Hang on. Could you say that again more slowly so I can write it down? Not to worry. Ed said it every 12 seconds, as if it were the magic charm that could make all the bad publicity go away. He wore an open-necked shirt, and, although I don’t have a 76″ inch HDTV, I wouldn’t have been surprised to find a talismanic peer-reviewed amulet nestling in his chest hair for additional protection.
Such tirades however, were praised by a famous climate scientist.
The problem with ‘peer-review’ and the IPCC
The problem is that we now know — the overbearing drivel about peer-reviewed scientific journals forming the basis for the IPCC — is simply not true. A basic quality assurance of scientific claims provided by peer review—just did not exist for a significant chunk of the IPCC’s material.
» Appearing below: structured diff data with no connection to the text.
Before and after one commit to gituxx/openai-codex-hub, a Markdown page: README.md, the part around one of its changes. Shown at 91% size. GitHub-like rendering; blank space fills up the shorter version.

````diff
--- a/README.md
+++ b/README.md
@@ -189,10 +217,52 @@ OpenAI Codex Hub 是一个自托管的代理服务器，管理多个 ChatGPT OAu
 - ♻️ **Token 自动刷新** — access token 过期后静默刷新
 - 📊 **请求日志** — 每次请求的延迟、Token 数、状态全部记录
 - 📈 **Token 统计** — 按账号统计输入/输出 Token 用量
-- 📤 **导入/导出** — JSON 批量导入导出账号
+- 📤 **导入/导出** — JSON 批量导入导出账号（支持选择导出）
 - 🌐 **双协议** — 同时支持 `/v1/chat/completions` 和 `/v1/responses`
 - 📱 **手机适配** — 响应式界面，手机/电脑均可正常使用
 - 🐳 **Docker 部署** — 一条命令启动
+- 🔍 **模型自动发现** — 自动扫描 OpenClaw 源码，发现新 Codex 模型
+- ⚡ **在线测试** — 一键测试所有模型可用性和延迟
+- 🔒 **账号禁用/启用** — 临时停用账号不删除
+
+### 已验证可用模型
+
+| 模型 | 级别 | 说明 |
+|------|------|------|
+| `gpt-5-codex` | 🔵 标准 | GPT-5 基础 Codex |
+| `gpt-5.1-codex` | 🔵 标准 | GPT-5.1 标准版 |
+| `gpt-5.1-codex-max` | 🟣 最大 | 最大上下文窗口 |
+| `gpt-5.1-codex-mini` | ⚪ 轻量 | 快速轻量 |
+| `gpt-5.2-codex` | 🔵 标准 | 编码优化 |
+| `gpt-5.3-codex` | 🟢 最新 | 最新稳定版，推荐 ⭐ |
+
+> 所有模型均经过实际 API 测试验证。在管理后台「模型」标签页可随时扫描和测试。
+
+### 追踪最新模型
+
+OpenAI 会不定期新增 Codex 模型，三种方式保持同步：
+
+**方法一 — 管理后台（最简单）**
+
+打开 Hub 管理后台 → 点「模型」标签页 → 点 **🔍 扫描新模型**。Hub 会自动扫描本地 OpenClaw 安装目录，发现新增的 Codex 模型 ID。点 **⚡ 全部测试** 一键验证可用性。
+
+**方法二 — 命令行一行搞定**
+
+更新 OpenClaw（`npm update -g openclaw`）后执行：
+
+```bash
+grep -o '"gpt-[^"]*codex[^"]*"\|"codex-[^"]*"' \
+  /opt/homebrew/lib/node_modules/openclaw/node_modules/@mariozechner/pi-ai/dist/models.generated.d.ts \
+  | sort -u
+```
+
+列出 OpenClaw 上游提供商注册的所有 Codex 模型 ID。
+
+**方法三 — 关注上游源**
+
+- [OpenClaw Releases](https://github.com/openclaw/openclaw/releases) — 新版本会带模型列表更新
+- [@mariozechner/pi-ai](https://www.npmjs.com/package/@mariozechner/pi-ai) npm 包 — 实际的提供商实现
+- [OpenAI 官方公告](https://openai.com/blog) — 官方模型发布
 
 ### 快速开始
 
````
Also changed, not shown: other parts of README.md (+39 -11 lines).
Bibliometric analysis of the third assessment report by Andreas Bjustrom showed the following:
IPCC TAR consists of 14,000 references, of which 62 % are journal references (see Table 1).
Which means 38% of the references are from the non-peer-reviewed ‘grey literature’ category. The situation is the exact opposite of the claims
Things are no different with the version released in 2007. A project led by Donna Laframboise, analysing of the IPCC fourth assessement report showed the following:
5,587 references in the IPCC report were not peer-reviewed. Among these documents are press releases, newspaper and magazine articles, discussion papers, MA and PhD theses, working papers, and advocacy literature published by environmental groups.
What was more—in 21 out of 44 chapters in the IPCC report, 40% or more of the references cited were not peer-reviewed.
The picture gets worse the closer one looks. Only 39% of the references cited in the entire chapter on Latin America which contained the notorious Amazongate WWF quote, are from the scientific peer-reviewed literature.
What do we make of this?
The inference is quite clear – the IPCC, working as it were, in areas with sketchy and threadbare primary research, has served a vehicle and a trojan horse for non-substantive, potentially exaggerated claims originating in scientifically dubious publications to queue-jump and attain institutional status. This of course is nothing more than judgement one reaches, applying the same standard the IPCC boasted it had attained, on its own material.
A focused examination reveals a bit more about the specific nature of material employed by the IPCC which contained most of its ‘erroneous’ exaggerated conclusions – Glaciergate, Amazongate, Africagate and so forth.
All these errors arose from material sourced from one specific type of grey literature – environmental pressure group literature.
One can perhaps look the other way as the IPCC employs government report-derived data or quotes newspaper articles to refer to specific events.
But what excuse can the IPCC offer to sourcing scientific material from reports of organizations whose stated missions is to enhance public perception of risk and danger from specific environmental issues?
A bizarre situation
There can be none, but yet there is a great reluctance from the IPCC to give up its addiction to such sources.
For instance, after taking quite the beating over the IPCC sourcing material from World Wildlife Fund (WWF) reports, RK Pachauri said in May,
“The media and several other people have completely misunderstood the need for using non-peer-reviewed literature. The loose term that is used is ‘grey literature’ as though it was some form of grey muddied water flowing down the drains,”
“But I’d like to highlight what non-peer-reviewed literature constitutes: reports from the reports from the International Energy Agency, the OECD, the UN Food and Agriculture Organization, the World Bank, the Asian Development Bank… and some NGOs – there are some highly prestigious NGOS that are doing detailed academic work, and you cannot ignore this.”
Reports by non-governmental organizations like the WWF can be used (as in the Himalaya glacier and Amazon forest cases) but any information from them needs to be carefully checked (this guideline was not followed in the former case).